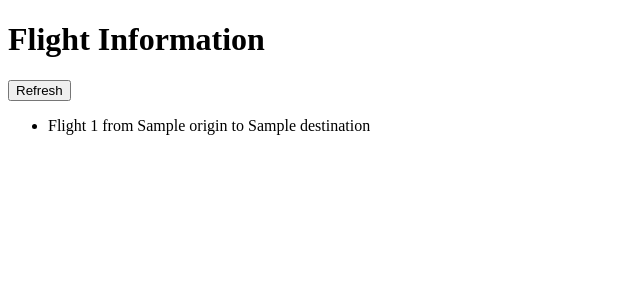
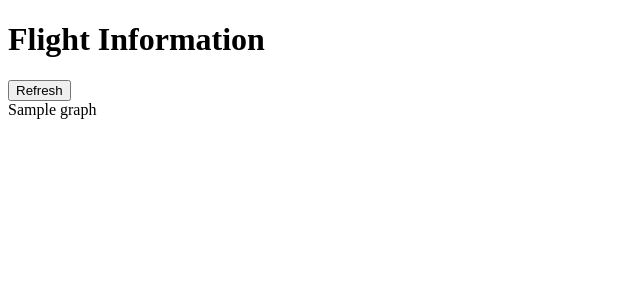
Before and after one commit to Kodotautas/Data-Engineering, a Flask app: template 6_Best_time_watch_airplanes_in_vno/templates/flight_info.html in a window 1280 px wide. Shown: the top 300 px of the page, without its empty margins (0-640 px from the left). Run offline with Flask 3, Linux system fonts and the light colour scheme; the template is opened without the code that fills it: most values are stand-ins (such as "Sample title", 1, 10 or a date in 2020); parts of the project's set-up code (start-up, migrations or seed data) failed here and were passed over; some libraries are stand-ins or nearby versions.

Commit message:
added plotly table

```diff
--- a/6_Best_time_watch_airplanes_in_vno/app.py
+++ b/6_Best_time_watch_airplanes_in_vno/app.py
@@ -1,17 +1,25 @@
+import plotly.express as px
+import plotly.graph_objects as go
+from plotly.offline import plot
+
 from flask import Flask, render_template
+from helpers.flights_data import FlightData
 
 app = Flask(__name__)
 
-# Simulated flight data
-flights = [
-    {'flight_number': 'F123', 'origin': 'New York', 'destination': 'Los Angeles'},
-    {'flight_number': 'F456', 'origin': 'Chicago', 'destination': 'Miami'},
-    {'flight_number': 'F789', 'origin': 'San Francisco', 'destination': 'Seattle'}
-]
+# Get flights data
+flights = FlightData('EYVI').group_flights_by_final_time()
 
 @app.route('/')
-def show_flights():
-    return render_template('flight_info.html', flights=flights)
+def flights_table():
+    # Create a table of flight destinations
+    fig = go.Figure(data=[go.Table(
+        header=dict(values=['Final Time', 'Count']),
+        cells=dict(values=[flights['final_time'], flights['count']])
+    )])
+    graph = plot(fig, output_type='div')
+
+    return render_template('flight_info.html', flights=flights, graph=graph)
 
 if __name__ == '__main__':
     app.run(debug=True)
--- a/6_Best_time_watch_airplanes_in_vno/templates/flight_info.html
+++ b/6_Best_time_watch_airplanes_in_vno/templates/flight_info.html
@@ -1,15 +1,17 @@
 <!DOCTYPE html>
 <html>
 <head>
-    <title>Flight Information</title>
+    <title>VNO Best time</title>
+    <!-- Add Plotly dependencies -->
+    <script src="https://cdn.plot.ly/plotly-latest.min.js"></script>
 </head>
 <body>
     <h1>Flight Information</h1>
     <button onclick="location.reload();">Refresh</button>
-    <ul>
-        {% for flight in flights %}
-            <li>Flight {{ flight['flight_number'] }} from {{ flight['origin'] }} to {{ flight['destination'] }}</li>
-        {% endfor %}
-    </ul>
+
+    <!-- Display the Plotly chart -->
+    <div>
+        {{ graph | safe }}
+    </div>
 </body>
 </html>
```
──────────
[WORK TASK]:
The entries above, every one of them, should be retyped exactly, with no pictures carried over.

[COMPLETED TASK]:
Before and after one commit to Kodotautas/Data-Engineering, a Flask app: template 6_Best_time_watch_airplanes_in_vno/templates/flight_info.html in a window 1280 px wide. Shown: the top 300 px of the page, without its empty margins (0-640 px from the left). Run offline with Flask 3, Linux system fonts and the light colour scheme; the template is opened without the code that fills it: most values are stand-ins (such as "Sample title", 1, 10 or a date in 2020); parts of the project's set-up code (start-up, migrations or seed data) failed here and were passed over; some libraries are stand-ins or nearby versions.

Commit message:
added plotly table

```diff
--- a/6_Best_time_watch_airplanes_in_vno/app.py
+++ b/6_Best_time_watch_airplanes_in_vno/app.py
@@ -1,17 +1,25 @@
+import plotly.express as px
+import plotly.graph_objects as go
+from plotly.offline import plot
+
 from flask import Flask, render_template
+from helpers.flights_data import FlightData
 
 app = Flask(__name__)
 
-# Simulated flight data
-flights = [
-    {'flight_number': 'F123', 'origin': 'New York', 'destination': 'Los Angeles'},
-    {'flight_number': 'F456', 'origin': 'Chicago', 'destination': 'Miami'},
-    {'flight_number': 'F789', 'origin': 'San Francisco', 'destination': 'Seattle'}
-]
+# Get flights data
+flights = FlightData('EYVI').group_flights_by_final_time()
 
 @app.route('/')
-def show_flights():
-    return render_template('flight_info.html', flights=flights)
+def flights_table():
+    # Create a table of flight destinations
+    fig = go.Figure(data=[go.Table(
+        header=dict(values=['Final Time', 'Count']),
+        cells=dict(values=[flights['final_time'], flights['count']])
+    )])
+    graph = plot(fig, output_type='div')
+
+    return render_template('flight_info.html', flights=flights, graph=graph)
 
 if __name__ == '__main__':
     app.run(debug=True)
--- a/6_Best_time_watch_airplanes_in_vno/templates/flight_info.html
+++ b/6_Best_time_watch_airplanes_in_vno/templates/flight_info.html
@@ -1,15 +1,17 @@
 <!DOCTYPE html>
 <html>
 <head>
-    <title>Flight Information</title>
+    <title>VNO Best time</title>
+    <!-- Add Plotly dependencies -->
+    <script src="https://cdn.plot.ly/plotly-latest.min.js"></script>
 </head>
 <body>
     <h1>Flight Information</h1>
     <button onclick="location.reload();">Refresh</button>
-    <ul>
-        {% for flight in flights %}
-            <li>Flight {{ flight['flight_number'] }} from {{ flight['origin'] }} to {{ flight['destination'] }}</li>
-        {% endfor %}
-    </ul>
+
+    <!-- Display the Plotly chart -->
+    <div>
+        {{ graph | safe }}
+    </div>
 </body>
 </html>
```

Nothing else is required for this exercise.